PROBLEM STATEMENT — Make an exact copy of the records, omitting all images.

Collected data entries:

*** Begin section ***

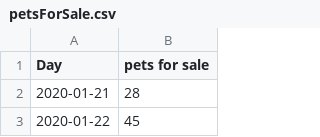
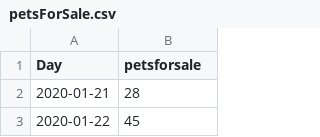
Before and after one commit to grantix/grantix.github.io, a CSV file: datas/petsForSale.csv, drawn as a sheet; only a part is shown.

```diff
--- a/datas/petsForSale.csv
+++ b/datas/petsForSale.csv
@@ -1,2 +1,2 @@
-Day,pets for sale
+Day,petsforsale
 2020-01-21,28
```
Also changed, not shown: datas/CHWYstock.csv, datas/animalShelterNearMe.csv, 2 other files.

*** End section ***

WRITTEN SOLUTION —
Before and after one commit to grantix/grantix.github.io, a CSV file: datas/petsForSale.csv, drawn as a sheet; only a part is shown.

```diff
--- a/datas/petsForSale.csv
+++ b/datas/petsForSale.csv
@@ -1,2 +1,2 @@
-Day,pets for sale
+Day,petsforsale
 2020-01-21,28
```
Also changed, not shown: datas/CHWYstock.csv, datas/animalShelterNearMe.csv, 2 other files.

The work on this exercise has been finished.